Competition is a prominent topic of discussion among academics and practitioners; yet the relevant literatures in management and psychology lack a consistent definition to…
Competition is a prominent topic of discussion among academics and practitioners; yet the relevant literatures in management and psychology lack a consistent definition to describe this phenomenon. Consequently, much of the mixed results concerning competition's impact on attitudes and performance might be due to conceptual differences about the construct. A survey administered in a laboratory setting demonstrated individuals perceive different types of competition, and these different types had different impacts on attitudes and behavior. One type of competition identified here, the opportunity for informal competition, draws from a vast literature in social psychology—using social comparisons to evaluate performance. These results support broadening the definition of competition and expanding future research investigation efforts. Informal social competition can potentially benefit efforts to effectively direct and enhance motivation.
We discuss the impact of complexity science on the design and management of health care organizations over the past decade. We provide an overview of complexity science…
We discuss the impact of complexity science on the design and management of health care organizations over the past decade. We provide an overview of complexity science issues and their impact on thinking about health care systems, particularly with the rising importance of information systems. We also present a complexity science perspective on current issues in today’s health care organizations and suggest ways that this perspective might help in approaching these issues.
We review selected research, focusing on work in which we participated, to identify specific examples of applications of complexity science. We then take a look at information systems in health care organizations from a complexity viewpoint.
Complexity science is a fundamentally different way of understanding nature and has influenced the thinking of scholars and practitioners as they have attempted to understand health care organizations. Many scholars study health care organizations as complex adaptive systems and through this perspective develop new management strategies. Most important, perhaps, is the understanding that attention to relationships and interdependencies is critical for developing effective management strategies.
Research and practice implications
Increased understanding of complexity science can enhance the ability of researchers and practitioners to develop new ways of understanding and improving health care organizations.
This analysis opens new vistas for scholars and practitioners attempting to understand health care organizations as complex adaptive systems. The analysis holds value for those already familiar with this approach as well as those who may not be as familiar.
This study adopts a goal setting theory as the theoretical framework for studying the motivational effect of budgetary participation on job performance.
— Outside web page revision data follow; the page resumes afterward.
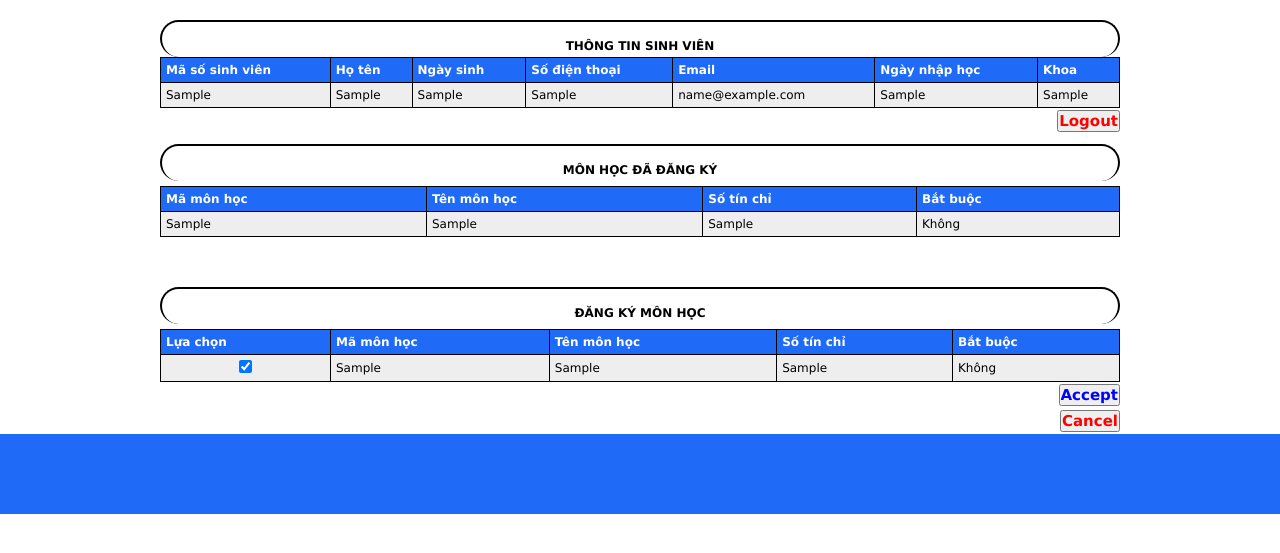
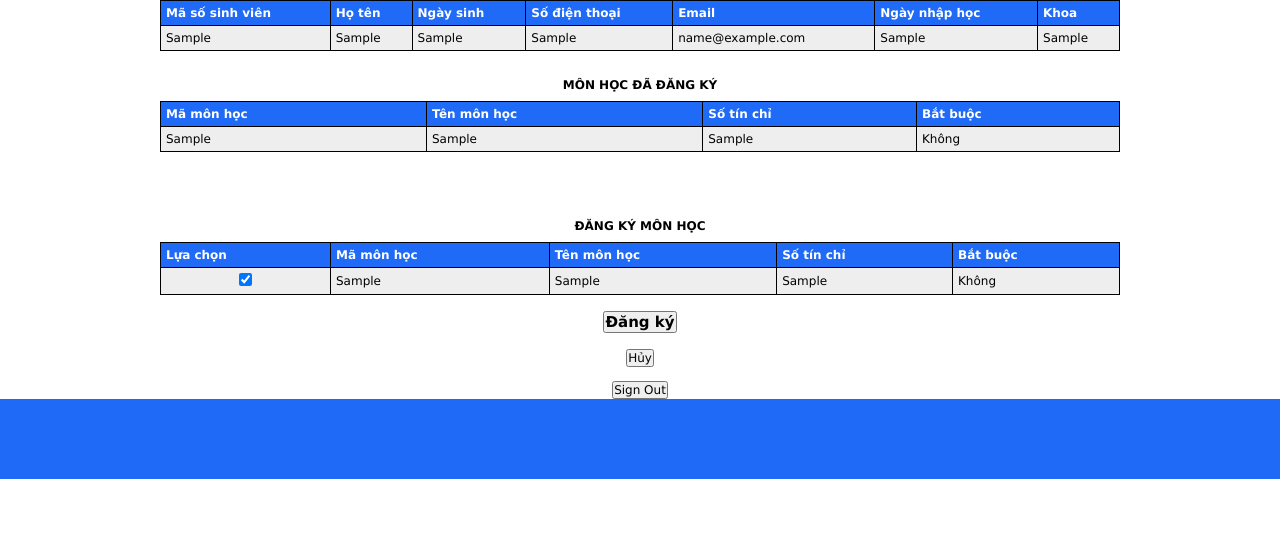
Before and after one commit to anhngh21/schoolmanager, a PHP site: page /coursesRegister/register_courses.php in a window 1280 px wide. Shown: the top 553 px of the page. Run offline with PHP 8.4, Linux system fonts and the light colour scheme; the visitor is signed in with stand-in values (Sample User, id 1); tables that the repository leaves empty or names only in its code hold one stand-in row (values such as "Sample post"); data that the repository does not hold is empty; some libraries are stand-ins or nearby versions.

Commit message:
Update register_courses.php

```diff
--- a/coursesRegister/register_courses.php
+++ b/coursesRegister/register_courses.php
@@ -10,14 +10,14 @@
 <body>
         <?php
 		session_start();
-		$conn = mysqli_connect('sql100.byethost7.com', 'b7_13744102', '123123') or die("Can't connect DB"); //kết nối database
+		/*$conn = mysqli_connect('localhost', 'root', '') or die("Can't connect DB"); //kết nối database
+        mysqli_select_db($conn, 'school_manager');
+        mysqli_query($conn, 'set names utf8');*/
+        $conn = mysqli_connect('sql100.byethost7.com', 'b7_13744102', '123123') or die("Can't connect DB"); //kết nối database
         mysqli_select_db($conn, 'b7_13744102_92512');
         mysqli_query($conn, 'set names utf8');
         ?><div id="wraper">
-	<form action="logout.php" method="post" >
-        <div align="center" style="font-size:30px;margin-top:20px; border: 2px solid black; border-radius: 20px; border-bottom:none;">
-            <b>THÔNG TIN SINH VIÊN</b>
-        </div>
+
         <?php
 		if(!isset($_SESSION['username'])) //kiểm tra đăng nhập
 			header('Location: ../userManager/login.php'); //quay lại trang login
@@ -47,7 +47,7 @@
 					echo "<td>Không có dữ liệu.</td></tr>";
                 }
 		?>
-		<table style="width:100%">
+		<table border=1 style="width:100%">
 			<tr>
 				<th>Mã số sinh viên</th>
 				<th>Họ tên</th>
@@ -67,15 +67,13 @@
 			echo '<td>'.$khoa.'</td> </tr>';
 		?>
 		</table>
-			<div align="right">
-                <input type="submit" value="Logout" name="logout" style="font-size:15px; margin-top:2px; margin-bottom:2px;font-weight:bold;color:red;"/>
-            </div>
-		</form>
+
+
 		<form action="#" method="post" >
-            <div align="center" style="margin-top: 10px; font-size:30px; border: 2px solid black; border-radius: 20px; border-bottom:none;">
+            <div align="center" style="margin-top: 10px; font-size:30px; ">
                 <b>MÔN HỌC ĐÃ ĐĂNG KÝ</b>
             </div>
-            <table style="width:100%; margin-top:5px;" >
+            <table border=1 style="width:100%; margin-top:5px;" >
                 <tr>
                     <th>Mã môn học</th>
                     <th>Tên môn học</th>
@@ -116,10 +114,10 @@
                 }
                 ?>
             </table>
-            <div align="center" style="margin-top: 50px; font-size:30px; border: 2px solid black; border-radius: 20px; border-bottom:none;">
+            <div align="center" style="margin-top: 50px; font-size:30px;">
                 <b>ĐĂNG KÝ MÔN HỌC</b>
             </div>
-            <table style="width:100%; margin-top:5px;">
+            <table border=1 style="width:100%; margin-top:5px;">
                 <tr>
                     <th>Lựa chọn</th>
                     <th>Mã môn học</th>
@@ -153,11 +151,13 @@
 			}
 			?>
             </table>
-            <div align="right">
-                <input type="submit" value="Accept" name="accept" style="font-size:15px;margin-top:2px;margin-bottom:2px;font-weight:bold;color:blue;"/>
+                    <div align="center">
+                <br>
+                <input type="submit" value="Đăng ký" name="accept" style="font-size:15px;margin-top:2px;margin-bottom:2px;font-weight:bold;"/>
 			</div>
-            <div align="right">
-				<input type="submit" value="Cancel" name="cancel" style="font-size:15px;margin-top:2px;margin-bottom:2px;font-weight:bold;color:red;"/>
+            <div align="center">
+            <br>
+				<input type="submit" value="Hủy" name="cancel" style=""/>
             </div>
 			<?php
 			if (isset($_POST['accept']) && isset($username)) {//kiểm tra nút submit 'accept' của form
@@ -195,6 +195,12 @@
 			}
 			?>
 		</form></div>
+    <div align="center">
+    <br>
+                <form action="logout.php" method="post" >
+                <input type="submit" value="Sign Out" name="logout" style=""/>
+    </div>
+		</form>
 </body>
 </html>
 <?php
```
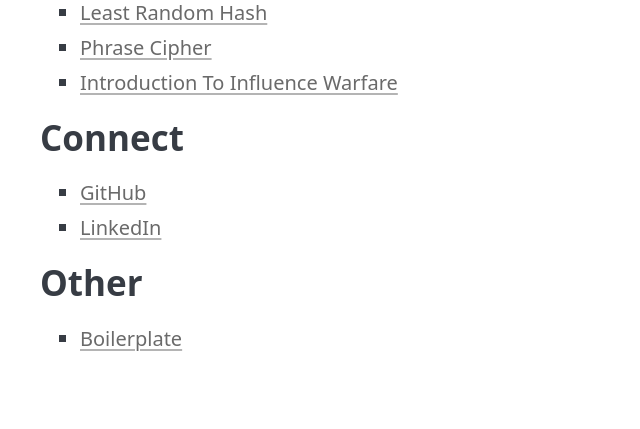
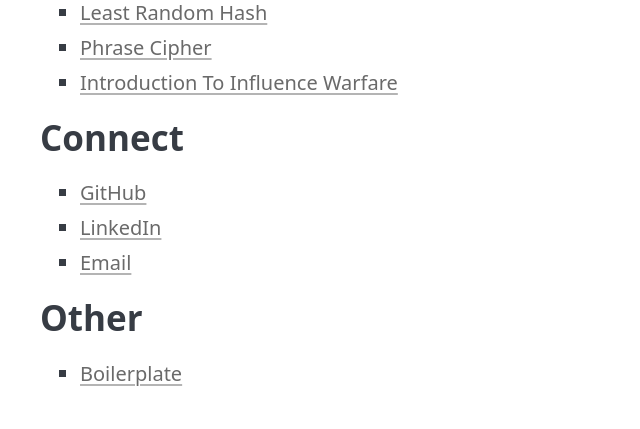
Before and after one commit to ThisIsNotANamepng/blog, a Flask app: page / in a window 1280 px wide. Shown: the part 1313-1742 px from the top of the page, without its empty margins (0-640 px from the left). Before the commit the page ends 1664 px from the top, so only its background shows below. Run offline with Flask 3, Linux system fonts and the light colour scheme.

Commit message:
Added email to <connect>, fixed link to Intro to IW

```diff
--- a/templates/index.html
+++ b/templates/index.html
@@ -24,7 +24,7 @@
             <p>If you want a starting point to understand my work you should start with one of these articles</p>
             <ul>
                 <li><a href="/articles/Introduction">An introduction to myself</a></li>
-                <li><a href="/research/Influence Warfare">My introduction to Influence Warfare</a></li>
+                <li><a href="/research/Introduction To Influence Warfare">My introduction to Influence Warfare</a></li>
                 <li><a href="/research/AIMS">My record of what I worked on as part of UWEC's Artificial Intelligence Machine learning Security research group</a></li>
             </ul>
 
@@ -60,9 +60,10 @@
             <ul>
                 <li><a href="https://github.com/ThisIsNotANamepng">GitHub</a></li>
                 <li><a href="https://linkedin.com/in/jack-hagen-76580b293">LinkedIn</a></li>
+                <li><a href="mailto:security.z1jp1@passinbox.com">Email</a></li>
             </ul>
         </section>
-        <section id="connect">
+        <section>
             <h2>Other</h2>
             <ul>
                 <li><a href="/articles/Boilerplate">Boilerplate</a></li>
```
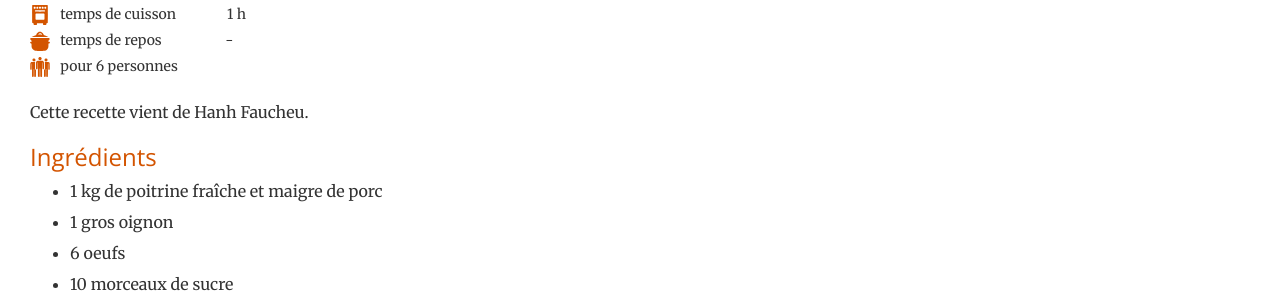
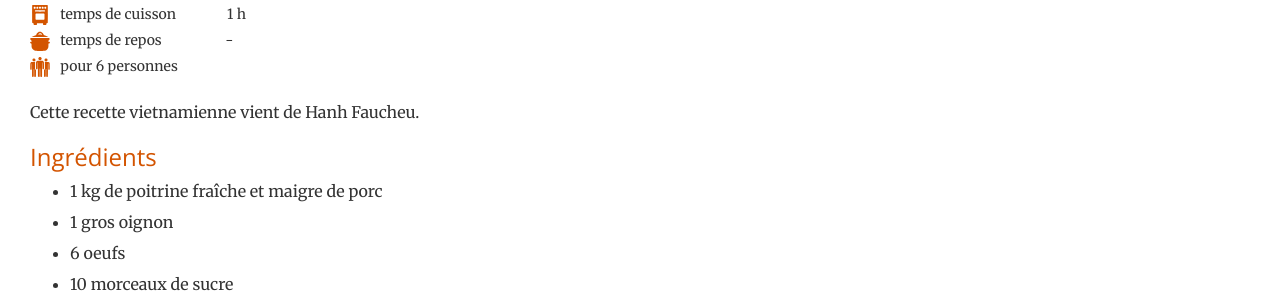
Before and after one commit to brignogan/brignogan.github.io, a Jekyll site: the page built from _posts/2020-02-5-porcaucaramel.md, in a window 1280 px wide and 900 px high. Shown: the part 432-727 px from the top of the window. Built offline with Jekyll 4.4.1, drawn with Linux system fonts in a browser that asks for light colours.

```diff
--- a/_posts/2020-02-5-porcaucaramel.md
+++ b/_posts/2020-02-5-porcaucaramel.md
@@ -9,7 +9,7 @@
 temps_repos: '-'
 nbre_personne: ‘pour 6 personnes’
 ---
-Cette recette vient de Hanh Faucheu.
+Cette recette vietnamienne vient de Hanh Faucheu.
 
 ### Ingrédients
 * 1 kg de poitrine fraîche et maigre de porc
```
Also changed, not shown: _posts/2018-05-17-stjacquespommes.md (+1 -1 lines), img/recette/saintjacques.png (deleted), img/recette/saintjacquespommes.png (added), 2 other files.
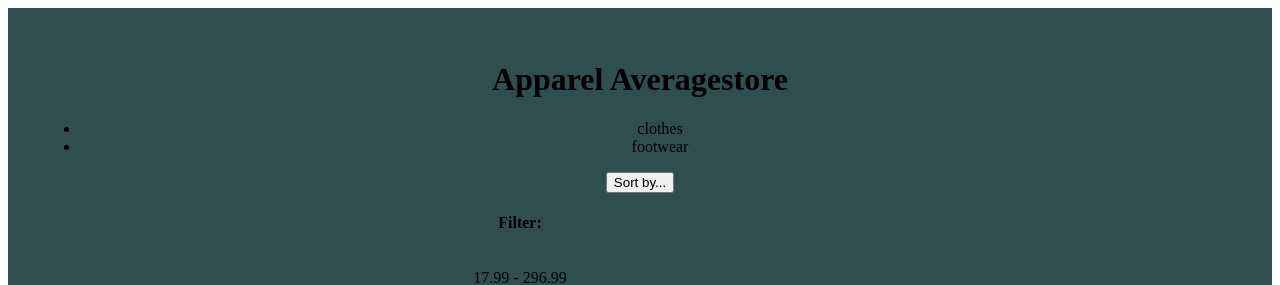
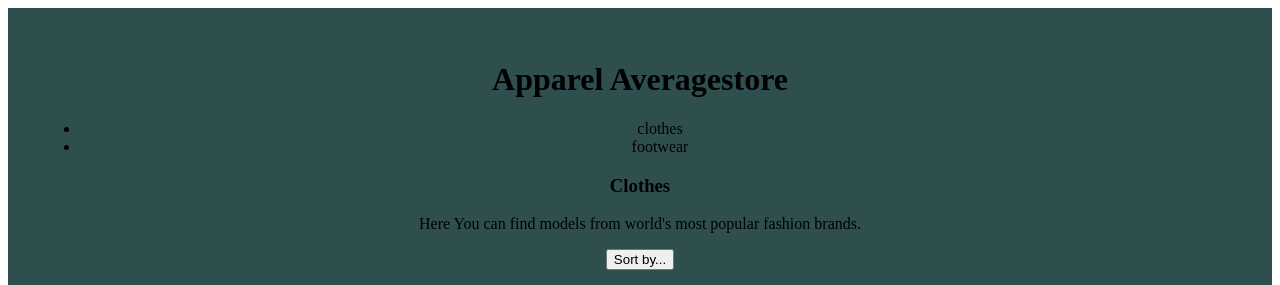
Before and after one commit to AntonRusev/Product-Listing-Page, a React (Vite) app: page / in a window 1280 px wide. Shown: the top 285 px of the page. Built offline with nearby package versions, Linux system fonts and the light colour scheme.

Commit message:
added Category Description and Footer components

```diff
--- a/src/App.jsx
+++ b/src/App.jsx
@@ -5,15 +5,19 @@ import { SortProducts } from './components/SortProducts/SortProducts';
 import { ProductProvider } from './context/ProductContext';
 
 import './App.css';
+import { CategoryDescription } from './components/CategoryDescription/CategoryDescription';
+import { Footer } from './components/Footer/Footer';
 
 function App() {
     return (
         <>
             <ProductProvider>
                 <Header />
+                <CategoryDescription />
                 <SortProducts />
                 <FilterProducts />
                 <ProductList />
+                <Footer />
             </ProductProvider>
         </>
     );
--- a/src/assets/data.js
+++ b/src/assets/data.js
@@ -775,3 +775,8 @@ export const productData = {
         },
     ]
 };
+
+export const categoryDescription = {
+    clothes: 'Here You can find models from world\'s most popular fashion brands.',
+    footwear: 'Browse the richest collection of crocks on the entire internet!',
+};
--- /dev/null
+++ b/src/components/CategoryDescription/CategoryDescription.jsx
@@ -0,0 +1,18 @@
+import { useContext } from 'react';
+
+import { ProductContext } from '../../context/ProductContext';
+import { categoryDescription } from '../../assets/data'
+import { firstLetterToCapital } from '../../utils/firstLetterToCapital';
+
+export const CategoryDescription = () => {
+    const { currentCategory } = useContext(ProductContext);
+
+    const categoryName = firstLetterToCapital(currentCategory);
+
+    return (
+        <section>
+            <h3>{categoryName}</h3>
+            <p>{categoryDescription[currentCategory]}</p>
+        </section>
+    );
+};
--- /dev/null
+++ b/src/components/Footer/Footer.jsx
@@ -0,0 +1,9 @@
+export const Footer = () => {
+    return (
+        <footer>
+            <p>T&C</p>
+            <p>Privacy Policy</p>
+            <p>Contact Us</p>
+        </footer>
+    );
+};
--- a/src/components/ProductsOutOfAll/ProductsOutOfAll.jsx
+++ b/src/components/ProductsOutOfAll/ProductsOutOfAll.jsx
@@ -1,9 +1,12 @@
+import { firstLetterToCapital } from "../../utils/firstLetterToCapital";
+
 export const ProductsOutOfAll = ({
     currentCategory,
     itemsToDisplay,
     productsShown
 }) => {
-    const category = currentCategory.charAt(0).toUpperCase() + currentCategory.slice(1);
+
+    const category = firstLetterToCapital(currentCategory)
     const allProducts = itemsToDisplay.length;
 
     let currentlyDisplayed;
--- /dev/null
+++ b/src/utils/firstLetterToCapital.js
@@ -0,0 +1,6 @@
+export const firstLetterToCapital = (string) => {
+    if (typeof string === "string") {
+        const modified = string.charAt(0).toUpperCase() + string.slice(1);
+        return modified;
+    };
+};
```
This study…
This study adopts a goal setting theory as the theoretical framework for studying the motivational effect of budgetary participation on job performance. This study proposes that budgetary participation affects job performance via two intervening variables, namely budget goal difficulty and budget goal commitment. The results show that budgetary participation enhances job performance directly and indirectly via budget goal difficulty and budget goal commitment.